In the era of globalization in which large multinational corporations control vast production chains national accounts data concerning GDP and trade balances provide a highly misleading picture of international economic relations. As Sean Starrs has shown, “it becomes more important to investigate who ultimately owns and controls that production rather than discerning its geographic concentration.” For example, in 2013 China accounted for 38% of global exports of telecommunications equipment, compared to 7.4% for the United States. Yet, U.S. firms received 59% of the profit while the Chinese share was 6%. Of the top 10 exporting firms from China in 2015 only two were Chinese (Huawei and Sinopec) while 6 were from Taiwan and 2 from South Korea. Not a single Chinese textile firm is large enough to make the Forbes Global 2000, despite the fact that its exports constitute 29% of the world’s total. U.S. firms account for 46% of the profit share even as U.S. textile exports to the world are only 1.3%. Chinese automobile firms control less than 30% of their own market, notwithstanding years of subsidies and protective tariffs. Unlike the South Koreans and Japanese, they have been unable thus far to establish viable international brands.

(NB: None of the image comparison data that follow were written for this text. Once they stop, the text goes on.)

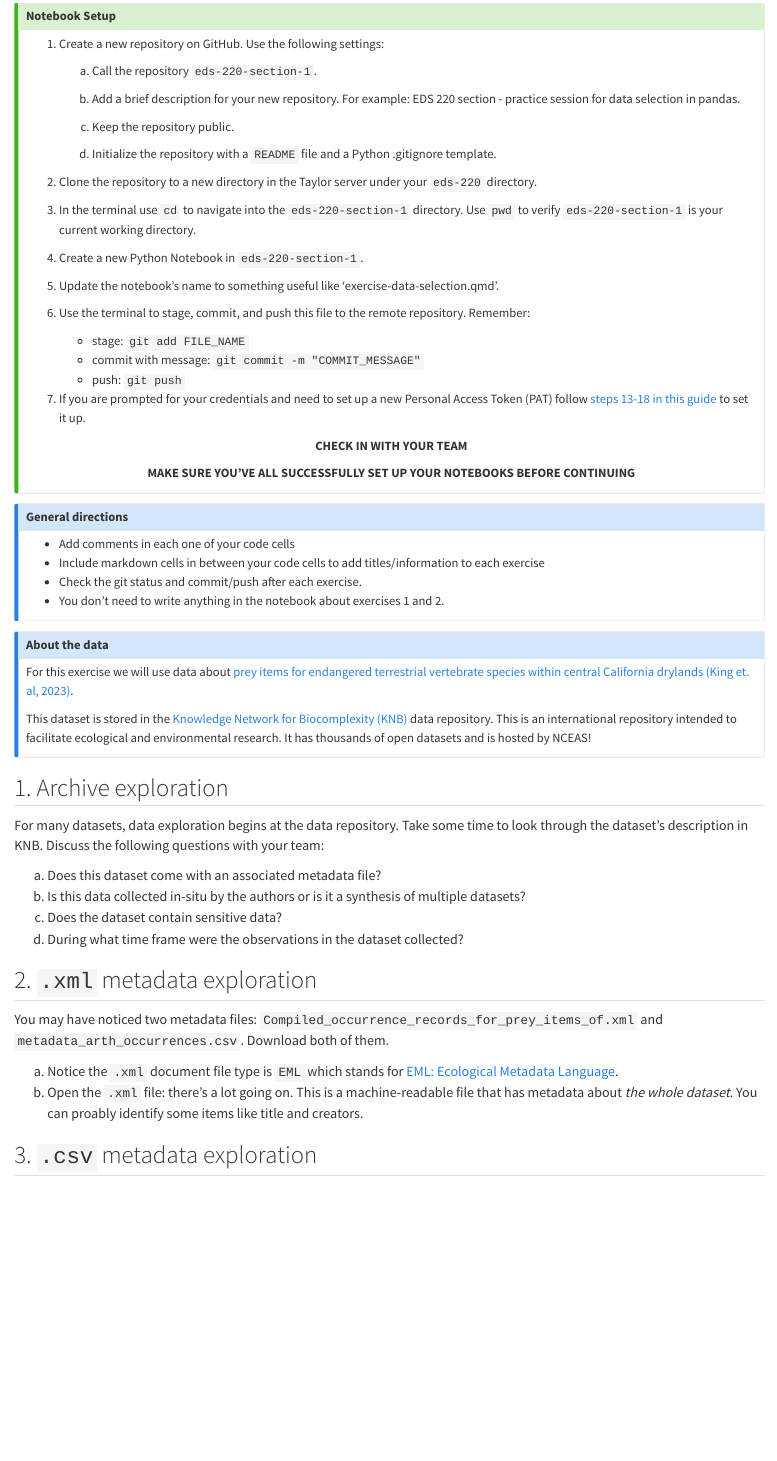
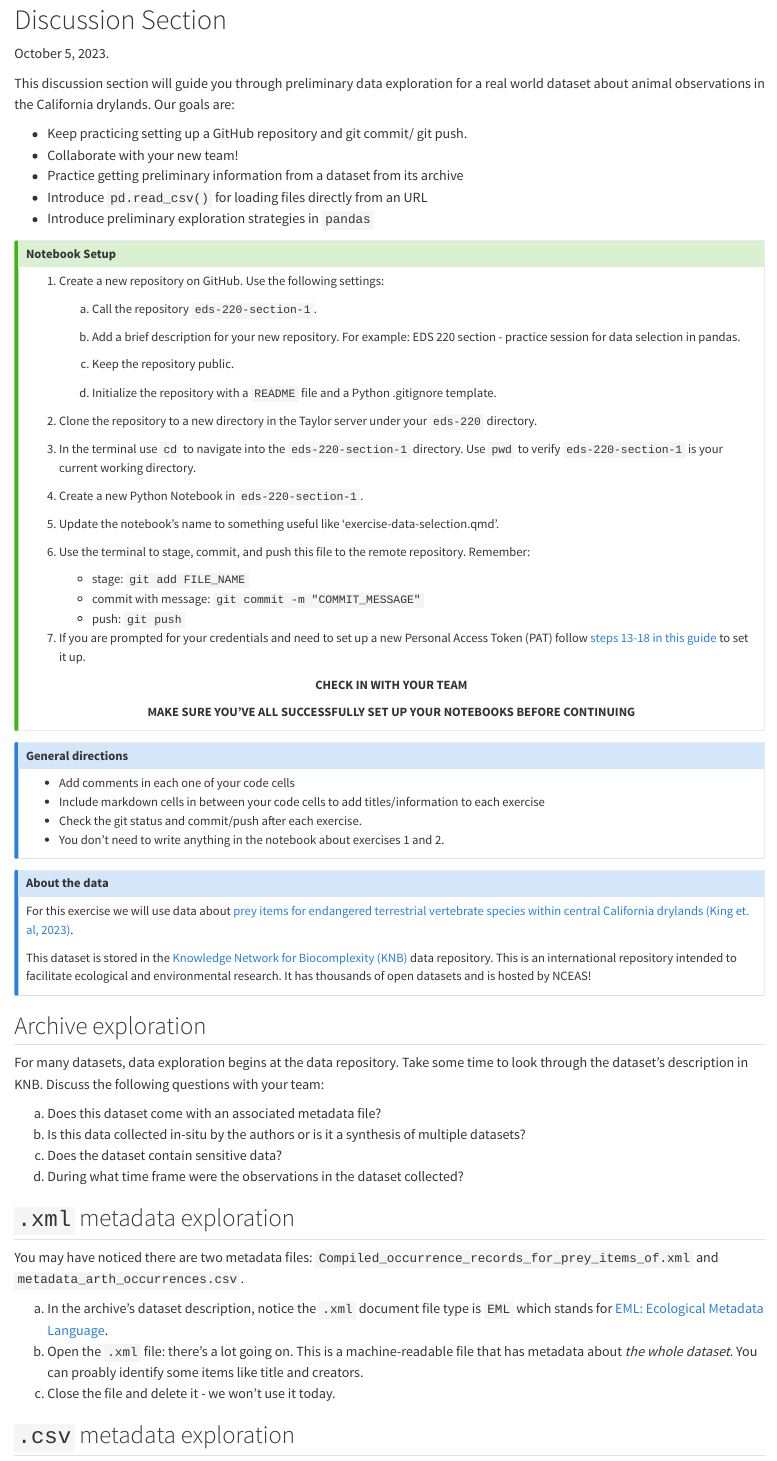
Before and after one commit to carmengg/eds-220-book, a Quarto document (discussion-sections/discussion-sect-week-1-methods.qmd): the page in a window 1100 px wide, from its top. Rendered offline with R 4.5, knitr and Pandoc in place of Quarto, with nearby package versions; some code elsewhere in the file could not run offline.

Commit message:
fixed typos

```diff
--- a/discussion-sections/discussion-sect-week-1-methods.qmd
+++ b/discussion-sections/discussion-sect-week-1-methods.qmd
@@ -1,3 +1,15 @@
+
+# Discussion Section
+
+October 5, 2023.
+
+This discussion section will guide you through preliminary data exploration for a real world dataset about animal observations in the California drylands. Our goals are:
+
+- Keep practicing setting up a GitHub repository and git commit/ git push.
+- Collaborate with your new team!
+- Practice getting preliminary information from a dataset from its archive
+- Introduce `pd.read_csv()` for loading files directly from an URL
+- Introduce preliminary exploration strategies in `pandas`
 
 :::{.callout-tip}
 ## Notebook Setup
@@ -54,7 +66,7 @@ This dataset is stored in the [Knowledge Network for Biocomplexity (KNB)](https:
 :::
 
 <!-- Data exploration -->
-## 1. Archive exploration
+## Archive exploration
 For many datasets, data exploration begins at the data repository. Take some time to look through the dataset's description in KNB. Discuss the following questions with your team:
 
 a. Does this dataset come with an associated metadata file?
@@ -62,14 +74,15 @@ b. Is this data collected in-situ by the authors or is it a synthesis of multipl
 c. Does the dataset contain sensitive data?
 d. During what time frame were the observations in the dataset collected?
 
-## 2. `.xml` metadata exploration
+## `.xml` metadata exploration
 
-You may have noticed two metadata files: `Compiled_occurrence_records_for_prey_items_of.xml` and `metadata_arth_occurrences.csv`. Download both of them.
+You may have noticed there are two metadata files: `Compiled_occurrence_records_for_prey_items_of.xml` and `metadata_arth_occurrences.csv`.
 
-a. Notice the `.xml` document file type is `EML` which stands for [EML: Ecological Metadata Language](https://eml.ecoinformatics.org).
+a. In the archive's dataset description, notice the `.xml` document file type is `EML` which stands for [EML: Ecological Metadata Language](https://eml.ecoinformatics.org).
 b. Open the `.xml` file: there's a lot going on. This is a machine-readable file that has metadata about *the whole dataset*. You can proably identify some items like title and creators.
+c. Close the file and delete it - we won't use it today.
 
-## 3. `.csv` metadata exploration
+## `.csv` metadata exploration
 
 Back in your notebook, import the `pandas` package using standard abbreviation in a code cell. Then follow these steps to read in the metadata csv using the `pandas.read_csv()` function:
 
```
Also changed, not shown: discussion-sections/discussion-sect-week-1-methods.qmd (12 more changed lines).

The U.S. trade deficit with China is essentially a function of U.S. domestic policy. It has resulted from the shortage of national savings relative to excessive government spending and household consumption and it has been crucial to the profit strategies of corporate America. The fact that it is largely with China is a reflection of China’s role as the final assembly point in regional production chains in which U.S. , South Korean, Japanese, and Taiwanese firms predominate.

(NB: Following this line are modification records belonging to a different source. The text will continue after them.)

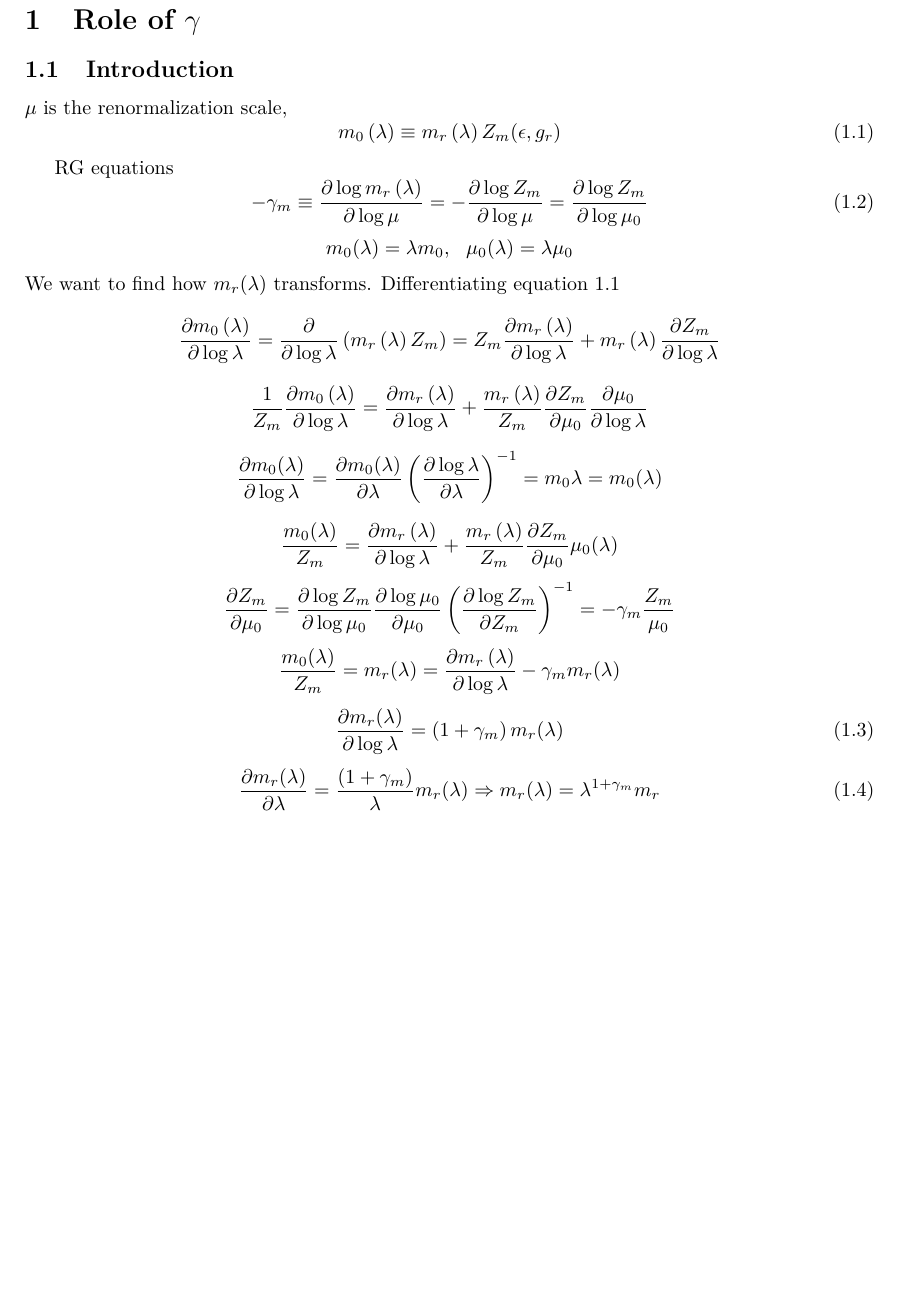
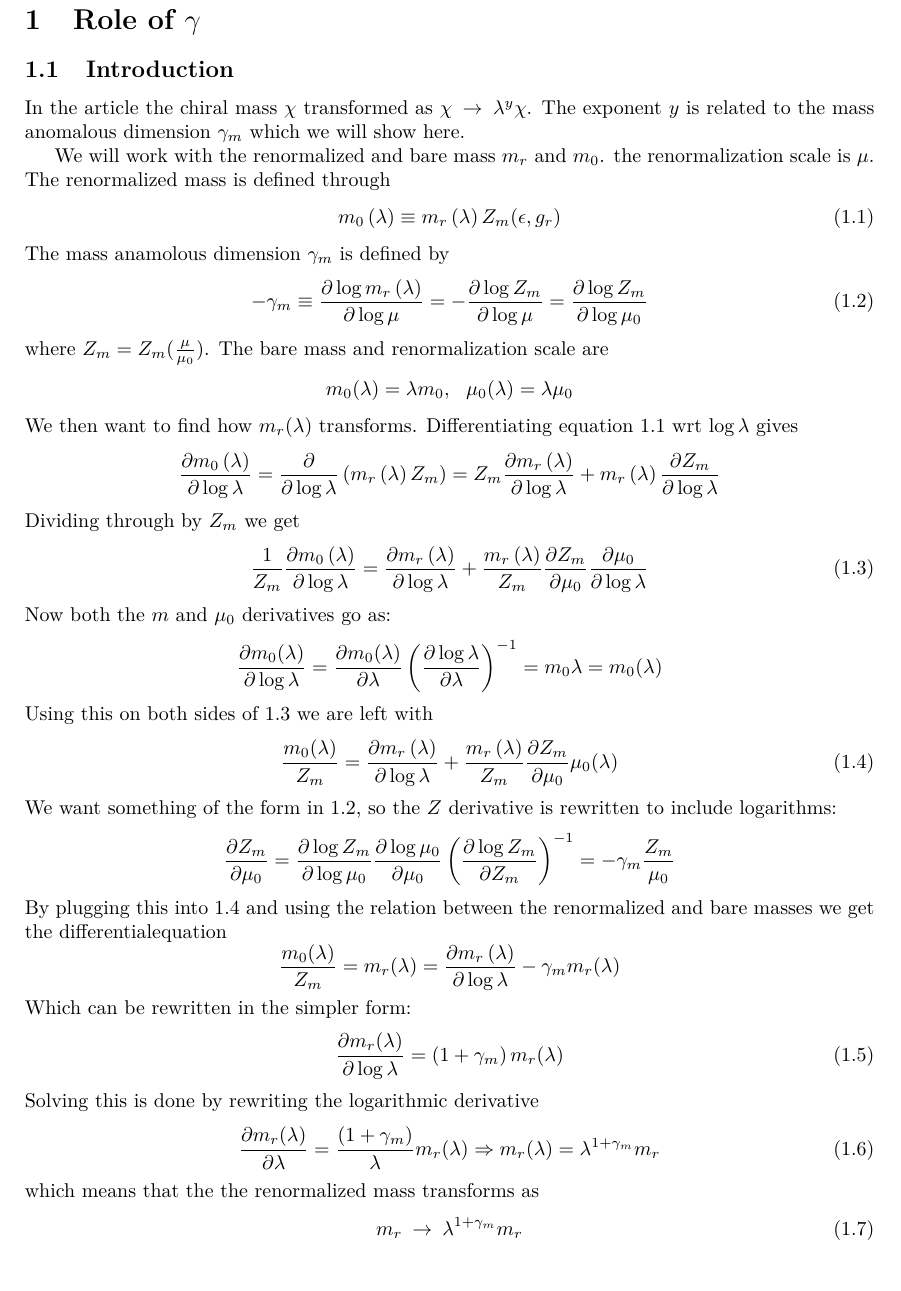
Before and after one commit to tarovalentin/Latex, a LaTeX document (RG.tex): part of page 2 of 2, cut so that both start at the same text, the shorter picture padded with empty space. Compiled offline with pdfLaTeX.

Commit message:
ny update

```diff
--- a/RG.tex
+++ b/RG.tex
@@ -6,43 +6,55 @@
 	\maketitle
 	\section{Role of $\gamma$}
 	\subsection{Introduction}
-$\mu$ is the renormalization scale,
+In the article the chiral mass $\chi$ transformed as $\chi\ra \lambda^y \chi$. The exponent $y$ is related to the mass anomalous dimension $\gamma_m$ which we will show here.
+
+We will work with the renormalized and bare mass $m_r$ and $m_0$. the renormalization scale is $\mu$. The renormalized mass is defined through
 \be \label{eq:barem}
 m_0\lp(\lambda \rp)\equiv m_r \lp(\lambda \rp) Z_m(\epsilon,g_r)
 \ee
-
-RG equations
+The mass anamolous dimension $\gamma_m$ is defined by
 \be \label{eq:gammam}
 - \gamma_m\equiv \pdv{\log m_r \lp(\lambda \rp)}{\log \mu}=-\pdv{\log Z_m}{\log \mu}=\pdv{\log Z_m}{\log \mu_0}
 \ee
+where $Z_m=Z_m(\frac{\mu}{\mu_0})$. The bare mass and renormalization scale are
 \[
 m_0(\lambda)=\lambda m_0,\:\:\:\mu_0(\lambda)=\lambda \mu_0
 \]
-We want to find how $m_r(\lambda)$ transforms. Differentiating equation \ref{eq:barem}
+We then want to find how $m_r(\lambda)$ transforms. Differentiating equation \ref{eq:barem} wrt $\log \lambda$ gives
 \[
 \pdv{m_0\lp(\lambda \rp)}{\log \lambda}=\pdv{}{\log \lambda}\lp(m_r\lp(\lambda \rp) Z_m\rp)=Z_m\pdv{m_r \lp(\lambda \rp)}{\log \lambda}+m_r\lp(\lambda \rp)\pdv{Z_m}{\log \lambda}
 \]
-\[
+Dividing through by $Z_m$ we get
+\be \label{eq:someeq}
 \frac{1}{Z_m}\pdv{m_0\lp(\lambda \rp)}{\log \lambda}=\pdv{m_r\lp(\lambda \rp)}{\log \lambda}+\frac{m_r\lp(\lambda \rp)}{Z_m}\pdv{Z_m}{\mu_0}\pdv{\mu_0}{\log \lambda}
-\]
-
+\ee
+Now both the $m$ and $\mu_0$ derivatives go as:
 \[
 \pdv{m_0(\lambda)}{\log\lambda}=\pdv{m_0(\lambda)}{\lambda}\lp(\pdv{\log \lambda}{\lambda} \rp)^{-1}=m_0\lambda=m_0(\lambda)
 \]
-
-\[
+Using this on both sides of \ref{eq:someeq} we are left with
+\be \label{eq:nextstep}
 \frac{m_0(\lambda)}{Z_m}=\pdv{m_r\lp(\lambda \rp)}{\log \lambda}+\frac{m_r\lp(\lambda \rp)}{Z_m}\pdv{Z_m}{\mu_0}\mu_0(\lambda)
-\]
+\ee
+We want something of the form in \ref{eq:gammam}, so the $Z$ derivative is rewritten to include logarithms:
 \[
 \pdv{Z_m}{\mu_0}=\pdv{\log Z_m}{\log \mu_0}\pdv{\log \mu_0}{\mu_0}\lp(\pdv{\log Z_m}{Z_m}\rp)^{-1}=-\gamma_m \frac{Z_m}{\mu_0}
 \]
+By plugging this into \ref {eq:nextstep} and using the relation between the renormalized and bare masses we get the differentialequation
 \[
 \frac{m_0(\lambda)}{Z_m}=m_r(\lambda)=\pdv{m_r\lp(\lambda \rp)}{\log \lambda}-\gamma_m m_r(\lambda)
 \]
+Which can be rewritten in the simpler form:
 \be
 \pdv{m_r(\lambda)}{\log \lambda}=\lp( 1+\gamma_m \rp)m_r(\lambda)
 \ee
+Solving this is done by rewriting the logarithmic derivative
 \be
 \pdv{m_r(\lambda)}{\lambda}=\frac{\lp( 1+\gamma_m \rp)}{\lambda}m_r(\lambda)\Rightarrow m_r( \lambda)=\lambda^{1+\gamma_m}m_r
 \ee
+which means that the the renormalized mass transforms as
+\be
+m_r\ra\lambda^{1+\gamma_m}m_r
+\ee
+
 \end{document}
```
Also changed, not shown: RG.pdf, 3 other files.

None of this is to suggest that U.S.-China relations will not display elements of both unity and rivalry in the coming years. To be sure, conflicts over steel, intellectual property, and access to China’s strategically important financial sector will intensify. However, even if Trump does carry through on his desire to make trade policy on a bilateral basis, this will certainly not bring about an end to the longstanding policy of the “open door” in Asia or even necessarily represent a fundamental shift in U.S. trade policy. Even if the remaining TPP countries close a deal neither they nor China would seek to decouple from the U.S. economy and its role as “consumer of last resort.”

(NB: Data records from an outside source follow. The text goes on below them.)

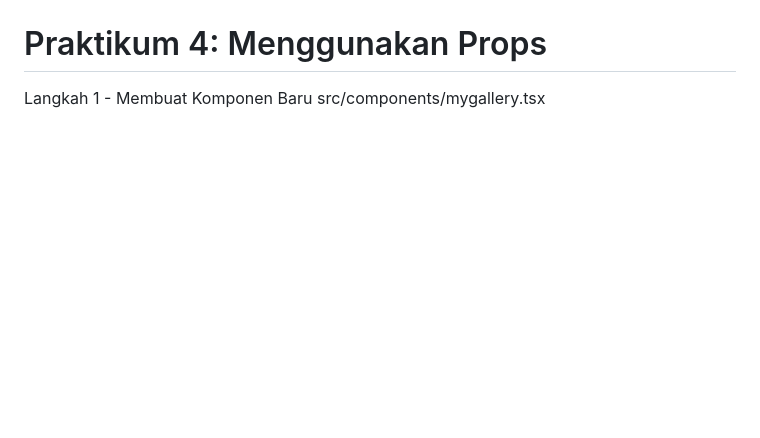
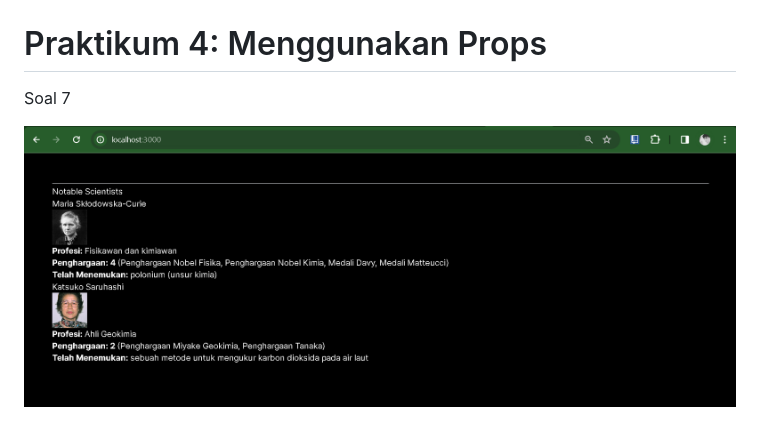
Before and after one commit to Trisinus123/BPF_2024, a Markdown page: pbf_Praktikum 3/README.md, the part around the change. GitHub-like rendering; pictures changed too: pbf_Praktikum 3/img/hasil_Soal7.png (added); blank space fills up the shorter version.

Commit message:
W03: Jawaban soal 7

```diff
--- a/pbf_Praktikum 3/README.md
+++ b/pbf_Praktikum 3/README.md
@@ -75,4 +75,6 @@ Hasil Output
 
 # Praktikum 4: Menggunakan Props
 
-Langkah 1 - Membuat Komponen Baru src/components/mygallery.tsx
+Soal 7
+
+![test](img/hasil_Soal7.png)
```
Also changed, not shown: 3 other files.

Nor is it to suggest that China’s rise can be indefinitely contained, as was the case with Japan in the 1980s. Projects such as the “belt and road” and the Asian Infrastructure Investment Bank underwrite China’s rise but are unlikely to resolve the problem of massive overcapacity. Nor will these projects do much to spearhead the development of the renminbi (RMB) as a challenger to the dollar. At the present time the RMB accounts for 1.8% of global payments, ranking sixth behind the dollar, euro, pound, yen, and Canadian dollar. Just 16% of China’s trade is settled in RMB.
To be sure, American power is in important respects declining, in large part as a result of its own policies. U.S.-led globalization has benefited corporate America, but has contributed to the devastation of large swathes of urban and rural America, with resultant deepening social and cultural conflicts and political dysfunction.
Yet, predictions of isolationism or a “Thucydides Trap” are unwarranted. In Tokyo Trump and Prime Minister Abe strongly reaffirmed the U.S.-Japan alliance. In South Korea, Japan, and the Philippines Trump repeatedly invoked the “Indo-Pacific”—a term of geopolitical containment -- to refer to the massive land and sea area stretching from the U.S. pacific coast to Australia, Africa, and India. In Manilla the members of the “quadrilateral,” the USA, Australia, Japan, and India, called for a “free and open Indo-Pacific.” China has acquiesced to South Korea’s deployment of the THAAD anti- ballistic missile system and it appears likely that Japan will soon also acquire a comparable system from the United States. The United States is not isolationist and it is not retreating from Asia.